> TRY IT
If a line of the data below contains the string "page", count it, then state the total alone.

> INPUT

_ _ _

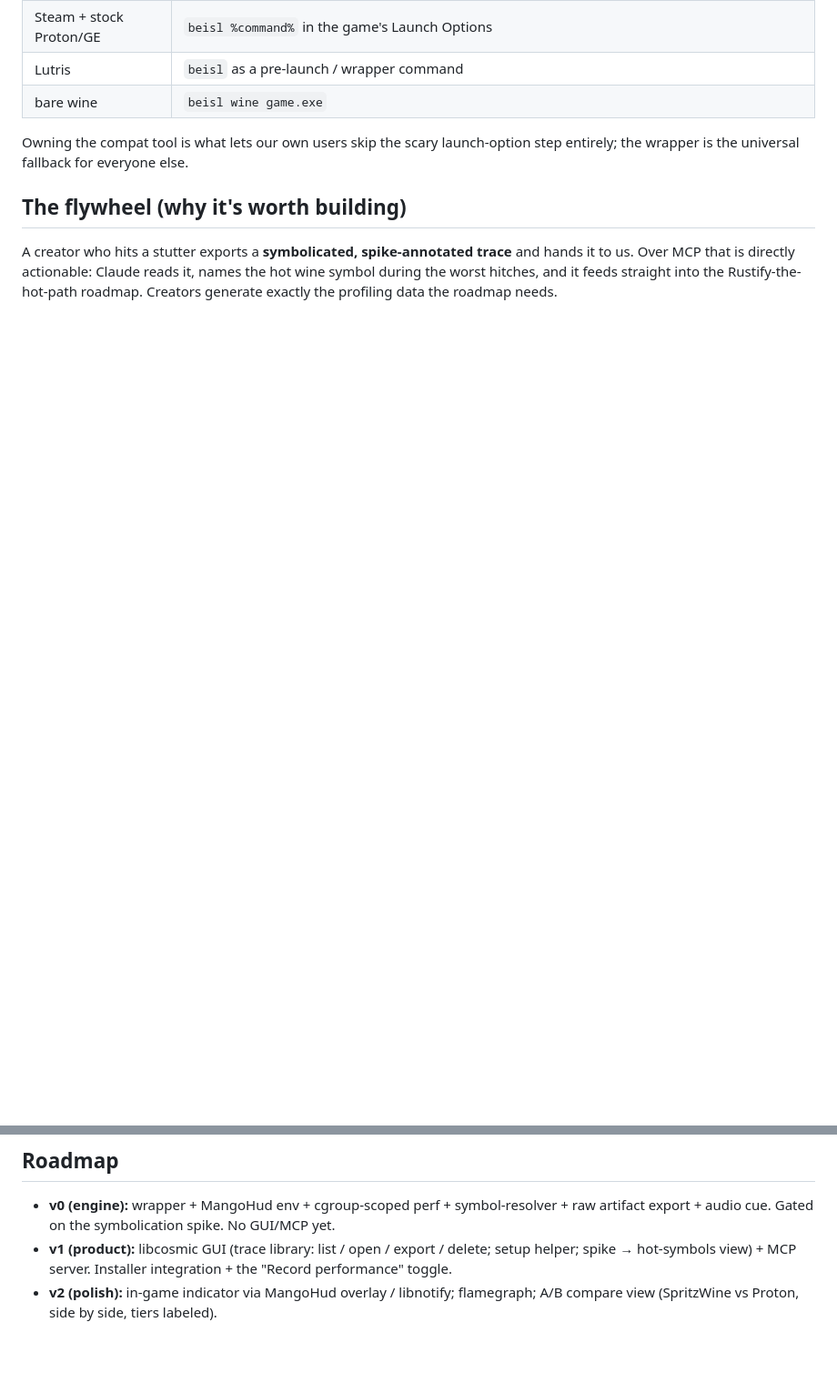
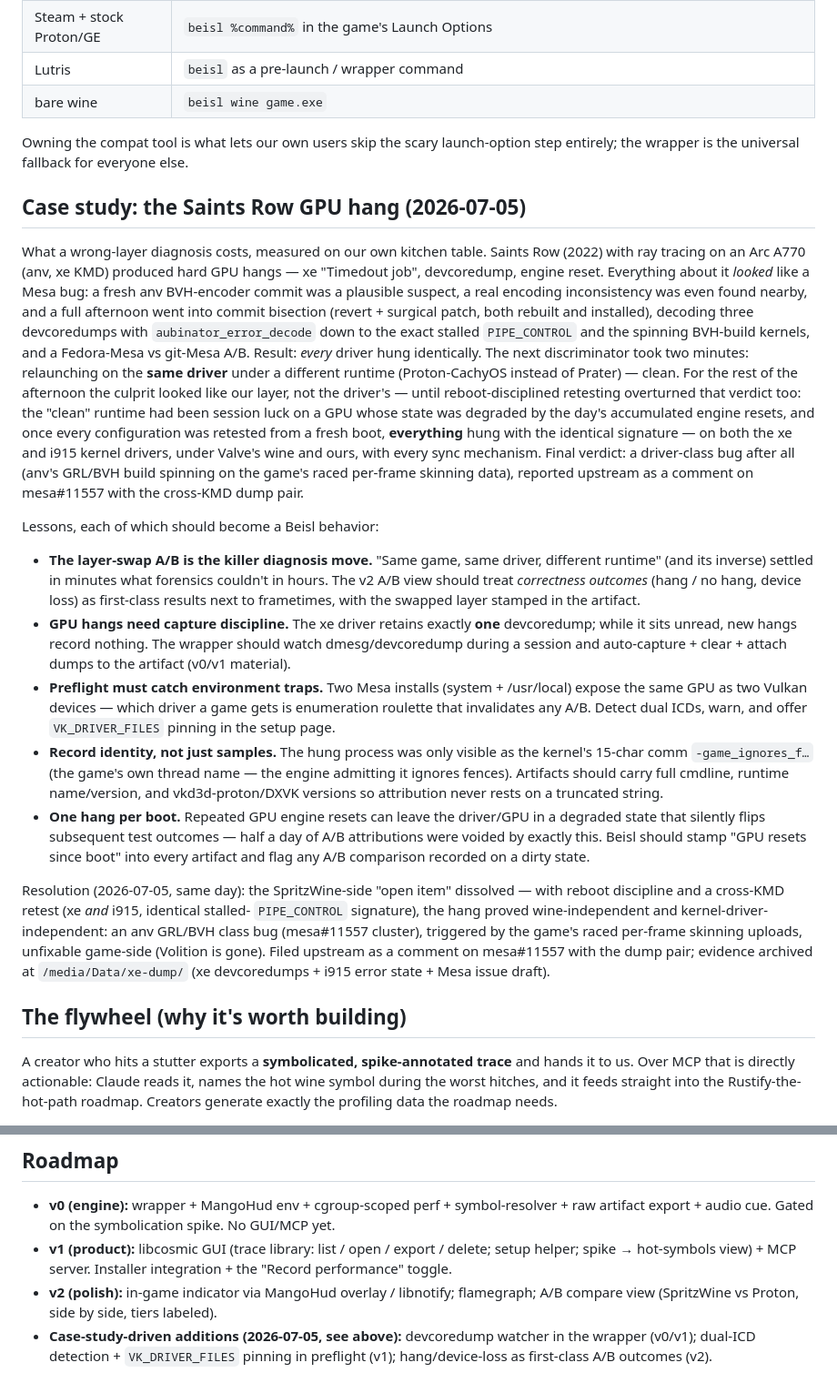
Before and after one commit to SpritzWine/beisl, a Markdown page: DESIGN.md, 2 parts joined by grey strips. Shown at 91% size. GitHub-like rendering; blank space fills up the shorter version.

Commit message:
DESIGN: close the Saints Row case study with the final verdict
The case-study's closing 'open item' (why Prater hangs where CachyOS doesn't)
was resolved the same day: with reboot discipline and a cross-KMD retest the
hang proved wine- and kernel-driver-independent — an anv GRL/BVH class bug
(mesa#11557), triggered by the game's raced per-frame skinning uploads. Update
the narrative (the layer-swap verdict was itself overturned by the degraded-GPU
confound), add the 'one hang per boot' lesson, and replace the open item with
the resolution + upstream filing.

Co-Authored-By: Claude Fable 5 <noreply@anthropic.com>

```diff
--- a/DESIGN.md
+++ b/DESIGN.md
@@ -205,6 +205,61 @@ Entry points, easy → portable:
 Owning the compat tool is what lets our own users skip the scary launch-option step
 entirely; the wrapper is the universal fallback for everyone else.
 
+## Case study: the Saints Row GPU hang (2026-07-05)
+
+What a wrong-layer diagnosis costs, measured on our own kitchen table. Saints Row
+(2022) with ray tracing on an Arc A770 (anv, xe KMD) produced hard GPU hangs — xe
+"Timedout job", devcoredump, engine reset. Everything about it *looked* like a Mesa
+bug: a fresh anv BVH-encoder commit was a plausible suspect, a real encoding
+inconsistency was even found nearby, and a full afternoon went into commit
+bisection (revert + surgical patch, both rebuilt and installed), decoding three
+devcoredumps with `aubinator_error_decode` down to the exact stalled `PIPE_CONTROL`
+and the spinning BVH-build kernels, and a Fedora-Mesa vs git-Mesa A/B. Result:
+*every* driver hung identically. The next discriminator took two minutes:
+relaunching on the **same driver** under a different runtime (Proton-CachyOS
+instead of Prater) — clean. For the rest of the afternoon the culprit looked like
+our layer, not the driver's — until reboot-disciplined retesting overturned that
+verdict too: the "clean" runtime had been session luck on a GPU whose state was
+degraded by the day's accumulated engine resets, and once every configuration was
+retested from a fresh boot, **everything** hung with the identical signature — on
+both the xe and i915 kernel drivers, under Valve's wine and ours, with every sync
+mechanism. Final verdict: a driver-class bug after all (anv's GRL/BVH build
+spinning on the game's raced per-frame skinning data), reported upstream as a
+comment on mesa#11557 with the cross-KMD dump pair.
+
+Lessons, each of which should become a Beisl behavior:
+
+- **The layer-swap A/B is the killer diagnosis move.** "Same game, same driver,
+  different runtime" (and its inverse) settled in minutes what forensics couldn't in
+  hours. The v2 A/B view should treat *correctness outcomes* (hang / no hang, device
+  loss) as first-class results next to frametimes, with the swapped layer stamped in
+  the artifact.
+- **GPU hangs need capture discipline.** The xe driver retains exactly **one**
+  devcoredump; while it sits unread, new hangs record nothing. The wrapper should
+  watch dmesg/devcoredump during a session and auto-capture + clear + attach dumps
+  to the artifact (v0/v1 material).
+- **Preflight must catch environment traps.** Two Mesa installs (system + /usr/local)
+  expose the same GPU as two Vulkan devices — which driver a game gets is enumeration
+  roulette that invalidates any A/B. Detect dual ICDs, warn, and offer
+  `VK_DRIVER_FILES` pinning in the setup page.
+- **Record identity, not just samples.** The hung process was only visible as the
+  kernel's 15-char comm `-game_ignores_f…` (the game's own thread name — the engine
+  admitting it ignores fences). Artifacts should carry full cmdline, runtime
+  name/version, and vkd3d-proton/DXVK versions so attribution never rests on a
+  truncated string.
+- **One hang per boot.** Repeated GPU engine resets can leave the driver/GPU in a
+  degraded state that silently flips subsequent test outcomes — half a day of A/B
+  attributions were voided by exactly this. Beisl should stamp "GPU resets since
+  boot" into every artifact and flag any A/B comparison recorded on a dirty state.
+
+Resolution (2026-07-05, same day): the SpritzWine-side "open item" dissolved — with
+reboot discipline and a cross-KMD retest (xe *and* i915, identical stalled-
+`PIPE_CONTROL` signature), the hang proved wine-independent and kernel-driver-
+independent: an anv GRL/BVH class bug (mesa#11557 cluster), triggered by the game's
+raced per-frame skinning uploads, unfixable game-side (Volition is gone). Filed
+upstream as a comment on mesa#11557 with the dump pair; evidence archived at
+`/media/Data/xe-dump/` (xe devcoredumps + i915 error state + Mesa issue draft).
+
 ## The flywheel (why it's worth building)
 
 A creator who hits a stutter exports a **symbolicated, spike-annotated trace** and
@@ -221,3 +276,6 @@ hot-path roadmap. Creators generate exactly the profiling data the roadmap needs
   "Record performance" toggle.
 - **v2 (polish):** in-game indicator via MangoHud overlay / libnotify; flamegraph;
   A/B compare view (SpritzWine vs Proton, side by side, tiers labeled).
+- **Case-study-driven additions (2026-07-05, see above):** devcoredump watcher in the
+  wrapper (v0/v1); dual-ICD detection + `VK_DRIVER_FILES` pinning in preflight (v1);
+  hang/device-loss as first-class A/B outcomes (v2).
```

_ _ _

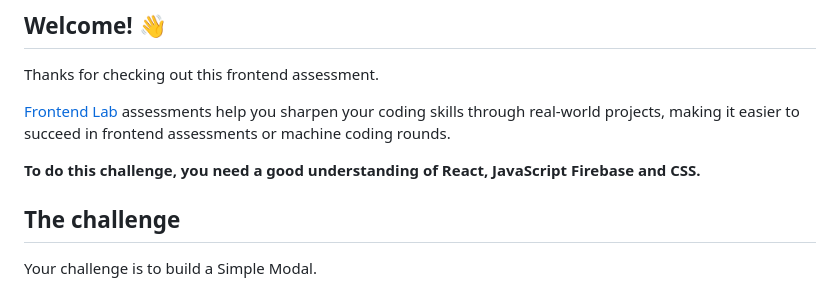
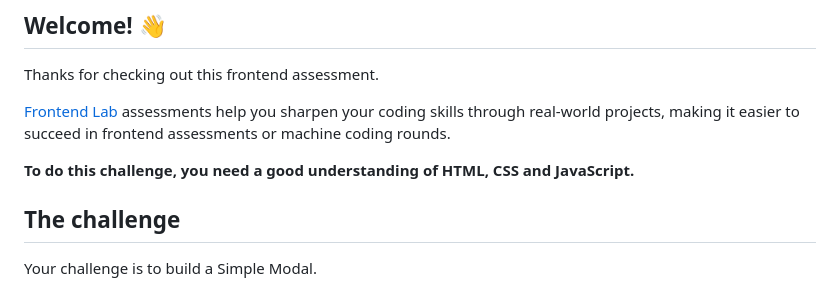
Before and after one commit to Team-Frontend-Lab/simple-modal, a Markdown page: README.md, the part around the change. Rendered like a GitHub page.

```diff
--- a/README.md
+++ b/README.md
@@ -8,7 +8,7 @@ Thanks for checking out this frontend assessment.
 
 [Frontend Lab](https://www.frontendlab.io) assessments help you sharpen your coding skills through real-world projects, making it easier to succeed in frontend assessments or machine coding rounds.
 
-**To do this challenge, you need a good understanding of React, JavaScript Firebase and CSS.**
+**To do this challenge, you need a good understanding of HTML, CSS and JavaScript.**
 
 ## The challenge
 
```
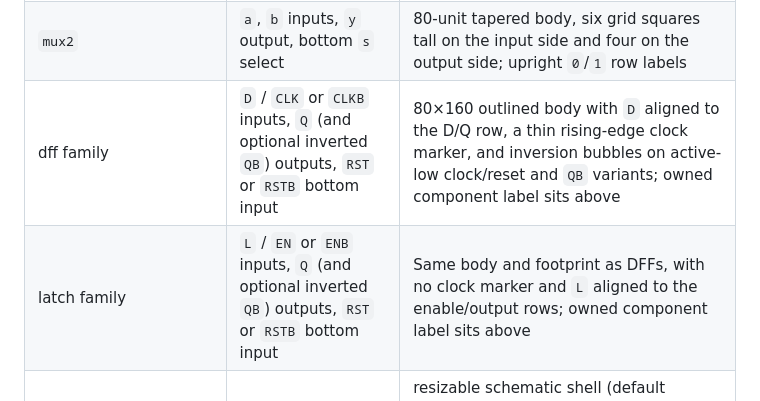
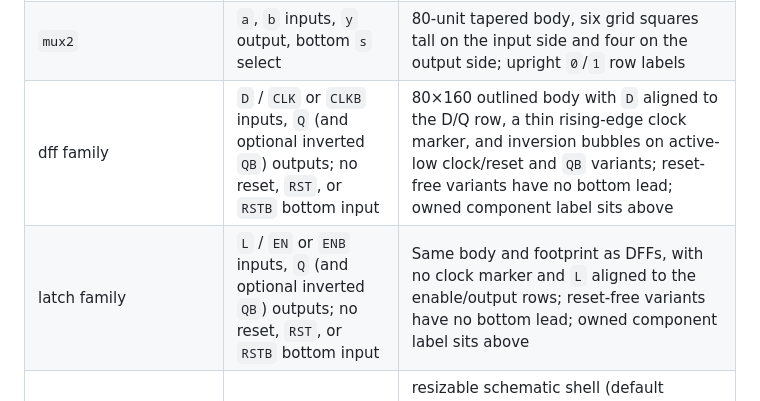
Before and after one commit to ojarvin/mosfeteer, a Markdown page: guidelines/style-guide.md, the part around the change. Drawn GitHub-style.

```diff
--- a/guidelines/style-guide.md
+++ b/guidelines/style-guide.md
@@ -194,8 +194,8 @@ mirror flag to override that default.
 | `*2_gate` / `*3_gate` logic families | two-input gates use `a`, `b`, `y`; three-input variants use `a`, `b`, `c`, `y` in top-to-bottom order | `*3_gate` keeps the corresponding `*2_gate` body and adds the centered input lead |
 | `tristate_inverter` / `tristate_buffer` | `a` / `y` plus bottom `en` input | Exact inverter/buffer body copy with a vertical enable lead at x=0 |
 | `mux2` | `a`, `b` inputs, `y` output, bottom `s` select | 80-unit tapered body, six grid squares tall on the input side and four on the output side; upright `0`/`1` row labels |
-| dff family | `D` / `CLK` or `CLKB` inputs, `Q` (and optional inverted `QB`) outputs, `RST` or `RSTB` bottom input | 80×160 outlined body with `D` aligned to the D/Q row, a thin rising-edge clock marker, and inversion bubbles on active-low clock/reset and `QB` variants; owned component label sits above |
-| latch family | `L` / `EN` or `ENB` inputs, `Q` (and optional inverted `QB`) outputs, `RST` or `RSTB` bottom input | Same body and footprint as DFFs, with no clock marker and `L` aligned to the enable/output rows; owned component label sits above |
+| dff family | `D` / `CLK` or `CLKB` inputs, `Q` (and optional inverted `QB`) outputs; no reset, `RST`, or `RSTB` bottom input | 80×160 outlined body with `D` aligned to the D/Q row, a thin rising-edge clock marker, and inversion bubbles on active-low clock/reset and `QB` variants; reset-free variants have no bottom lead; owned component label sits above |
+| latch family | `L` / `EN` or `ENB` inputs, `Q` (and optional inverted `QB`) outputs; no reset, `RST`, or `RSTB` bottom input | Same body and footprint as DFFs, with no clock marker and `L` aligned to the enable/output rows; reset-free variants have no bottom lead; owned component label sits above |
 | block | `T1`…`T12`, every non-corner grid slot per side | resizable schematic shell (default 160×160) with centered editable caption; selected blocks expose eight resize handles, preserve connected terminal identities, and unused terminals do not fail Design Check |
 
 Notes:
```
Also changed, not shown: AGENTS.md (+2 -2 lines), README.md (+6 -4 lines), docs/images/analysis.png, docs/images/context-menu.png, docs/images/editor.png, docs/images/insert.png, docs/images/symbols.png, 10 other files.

_ _ _

> YOUR SOLUTION
4